An updated clinical practice guideline released by the U.S. Public Health Service on May 7, 2008, identified new medication treatments that are effective for helping people quit smoking. No matter the level of addiction, anyone attempting to quit should consider trying at least one or more of the effective pharmacotherapies. The goal of cessation pharmacotherapy is to alleviate or diminish the symptoms of withdrawal. The more physically comfortable one is, the more likely the smoker will make a serious quit attempt and succeed in permanently quitting. Currently, the FDA-approved, first-line agents for smoking cessation include five nicotine replacement therapy (NRT) products and two non-nicotine medications. All of these medications were found to be effective first-line medications in the guideline’s meta-analyses. There is no question that the odds of a smoker quitting are increased by using a pharmacological treatment.
In addition, multiple combinations of medications were shown to be effective. For the first time, the 2008 guideline update has assessed the relative effectiveness of cessation medications. These comparisons showed that two forms of pharmacotherapy, varenicline (Chantix) used alone and the combination of a long term nicotine patch plus ad lib (i.e., as needed) nicotine nasal spray or gum, produced significantly higher long term quit rates that did the patch by itself. This is “off label” use but now it is definitively medically sanctioned. (I have been encouraging my own clients to use multiple NRT products for years!)

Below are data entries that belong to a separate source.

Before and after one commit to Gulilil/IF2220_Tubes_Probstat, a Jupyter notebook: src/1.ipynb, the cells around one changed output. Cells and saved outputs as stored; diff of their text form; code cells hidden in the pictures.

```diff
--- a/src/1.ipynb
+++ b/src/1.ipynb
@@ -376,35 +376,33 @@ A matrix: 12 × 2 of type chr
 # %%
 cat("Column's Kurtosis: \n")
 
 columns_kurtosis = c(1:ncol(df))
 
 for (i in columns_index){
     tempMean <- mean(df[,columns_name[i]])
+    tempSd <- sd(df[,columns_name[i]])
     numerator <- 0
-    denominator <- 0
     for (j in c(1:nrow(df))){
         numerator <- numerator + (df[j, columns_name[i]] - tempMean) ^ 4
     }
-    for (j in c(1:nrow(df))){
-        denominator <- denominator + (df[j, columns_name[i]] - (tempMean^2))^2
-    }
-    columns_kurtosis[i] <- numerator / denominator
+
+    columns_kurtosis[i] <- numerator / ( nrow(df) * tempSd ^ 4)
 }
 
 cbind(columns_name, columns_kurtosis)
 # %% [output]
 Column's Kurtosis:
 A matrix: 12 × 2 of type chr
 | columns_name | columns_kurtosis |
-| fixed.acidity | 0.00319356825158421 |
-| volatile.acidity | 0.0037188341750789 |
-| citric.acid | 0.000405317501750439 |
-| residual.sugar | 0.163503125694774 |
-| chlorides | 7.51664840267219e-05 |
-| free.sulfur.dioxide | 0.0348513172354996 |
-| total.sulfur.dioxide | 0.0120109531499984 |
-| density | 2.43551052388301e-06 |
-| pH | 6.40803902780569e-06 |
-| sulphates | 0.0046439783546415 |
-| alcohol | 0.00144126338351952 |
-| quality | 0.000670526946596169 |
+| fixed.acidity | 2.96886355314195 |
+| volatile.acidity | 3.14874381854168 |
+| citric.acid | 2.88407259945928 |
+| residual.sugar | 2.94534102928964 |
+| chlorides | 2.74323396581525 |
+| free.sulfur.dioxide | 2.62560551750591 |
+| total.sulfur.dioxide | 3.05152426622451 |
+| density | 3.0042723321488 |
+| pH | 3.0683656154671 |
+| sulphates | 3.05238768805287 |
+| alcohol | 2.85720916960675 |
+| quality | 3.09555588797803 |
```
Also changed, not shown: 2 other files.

There are five nicotine replacement therapy (NRT) products on the market the United States. The nicotine gum first appeared in 1984 and the nicotine patch was made available in 1994. Between 1995 and 1996 both became available without prescription. This resulted in the largest increase in smoking cessation since the 1964 Surgeon General’s report on smoking. Two NRT products are still only attainable through prescription. The Nicotrol Nasal Spray appeared in 1996 and the Nicotrol Inhaler in 1998. The final NRT product to materialize, obtainable without prescription, is the nicotine lozenge which has been on the market since 2002.